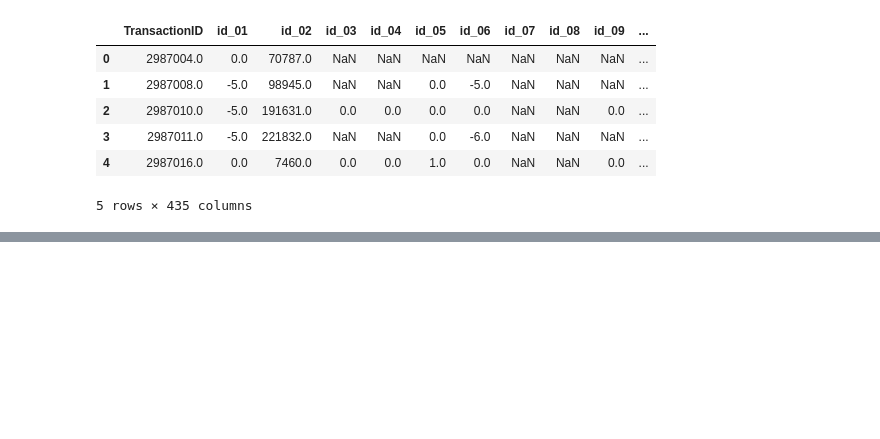
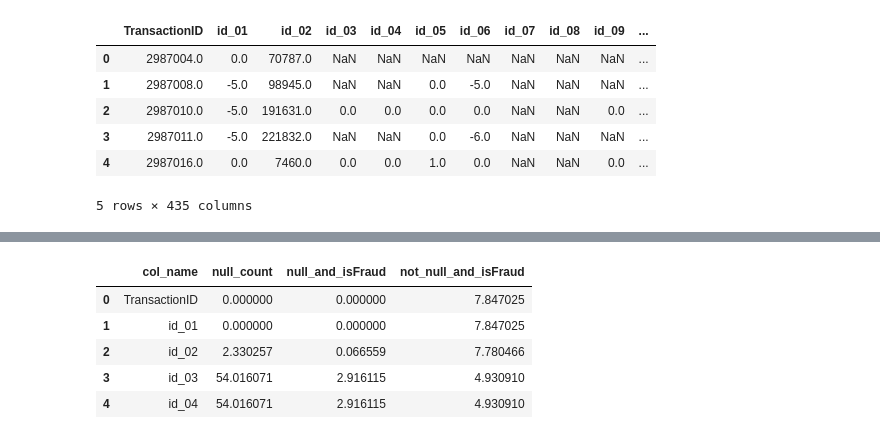
Before and after one commit to dev-S-t/Fraud_Detection, a Jupyter notebook: main.ipynb, the cells around one changed output, grey strips where cells are left out. Drawn from its saved outputs; the diff is of its cells as text; code cells hidden in the pictures; blank space fills up the shorter version.

```diff
--- a/main.ipynb
+++ b/main.ipynb
@@ -79,0 +144,39 @@ df.head()
+# %%
+import pandas as pd
+
+def analyze_columns(df):
+  """
+      A new pandas dataframe with four columns:
+          col_name: Name of the column in the original dataframe.
+          null_count: Percentage of null values in the column.
+          null_and_isFraud: Percentage of rows with null value and "isFraud" as 1.
+          not_null_and_isFraud: Percentage of rows with non-null value and "isFraud" as 1.
+  """
+
+  result_df = pd.DataFrame(columns=["col_name", "null_count", "null_and_isFraud", "not_null_and_isFraud"])
+  for col in df.columns:
+    total_rows = len(df)
+    null_count = df[col].isnull().sum() / total_rows * 100
+    null_fraud_count = df[(df[col].isnull()) & (df["isFraud"] == 1)].shape[0] / total_rows * 100
+    not_null_fraud_count = df[(df[col].notnull()) & (df["isFraud"] == 1)].shape[0] / total_rows * 100
+
+    result_df = pd.concat([result_df, pd.DataFrame({
+        "col_name": col,
+        "null_count": null_count,
+        "null_and_isFraud": null_fraud_count,
+        "not_null_and_isFraud": not_null_fraud_count
+    }, index=[0])], ignore_index=True)
+  return result_df
+
+
+result_df = analyze_columns(df.copy())
+
+
+result_df.head()
+# %% [output]
+|  | col_name | null_count | null_and_isFraud | not_null_and_isFraud |
+| 0 | TransactionID | 0.000000 | 0.000000 | 7.847025 |
+| 1 | id_01 | 0.000000 | 0.000000 | 7.847025 |
+| 2 | id_02 | 2.330257 | 0.066559 | 7.780466 |
+| 3 | id_03 | 54.016071 | 2.916115 | 4.930910 |
+| 4 | id_04 | 54.016071 | 2.916115 | 4.930910 |
```
Also changed, not shown: parts of 23 cells of this notebook.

(Work to complete)
Your copy should match the data above exactly, apart from the pictures.

(Reply)
Before and after one commit to dev-S-t/Fraud_Detection, a Jupyter notebook: main.ipynb, the cells around one changed output, grey strips where cells are left out. Drawn from its saved outputs; the diff is of its cells as text; code cells hidden in the pictures; blank space fills up the shorter version.

```diff
--- a/main.ipynb
+++ b/main.ipynb
@@ -79,0 +144,39 @@ df.head()
+# %%
+import pandas as pd
+
+def analyze_columns(df):
+  """
+      A new pandas dataframe with four columns:
+          col_name: Name of the column in the original dataframe.
+          null_count: Percentage of null values in the column.
+          null_and_isFraud: Percentage of rows with null value and "isFraud" as 1.
+          not_null_and_isFraud: Percentage of rows with non-null value and "isFraud" as 1.
+  """
+
+  result_df = pd.DataFrame(columns=["col_name", "null_count", "null_and_isFraud", "not_null_and_isFraud"])
+  for col in df.columns:
+    total_rows = len(df)
+    null_count = df[col].isnull().sum() / total_rows * 100
+    null_fraud_count = df[(df[col].isnull()) & (df["isFraud"] == 1)].shape[0] / total_rows * 100
+    not_null_fraud_count = df[(df[col].notnull()) & (df["isFraud"] == 1)].shape[0] / total_rows * 100
+
+    result_df = pd.concat([result_df, pd.DataFrame({
+        "col_name": col,
+        "null_count": null_count,
+        "null_and_isFraud": null_fraud_count,
+        "not_null_and_isFraud": not_null_fraud_count
+    }, index=[0])], ignore_index=True)
+  return result_df
+
+
+result_df = analyze_columns(df.copy())
+
+
+result_df.head()
+# %% [output]
+|  | col_name | null_count | null_and_isFraud | not_null_and_isFraud |
+| 0 | TransactionID | 0.000000 | 0.000000 | 7.847025 |
+| 1 | id_01 | 0.000000 | 0.000000 | 7.847025 |
+| 2 | id_02 | 2.330257 | 0.066559 | 7.780466 |
+| 3 | id_03 | 54.016071 | 2.916115 | 4.930910 |
+| 4 | id_04 | 54.016071 | 2.916115 | 4.930910 |
```
Also changed, not shown: parts of 23 cells of this notebook.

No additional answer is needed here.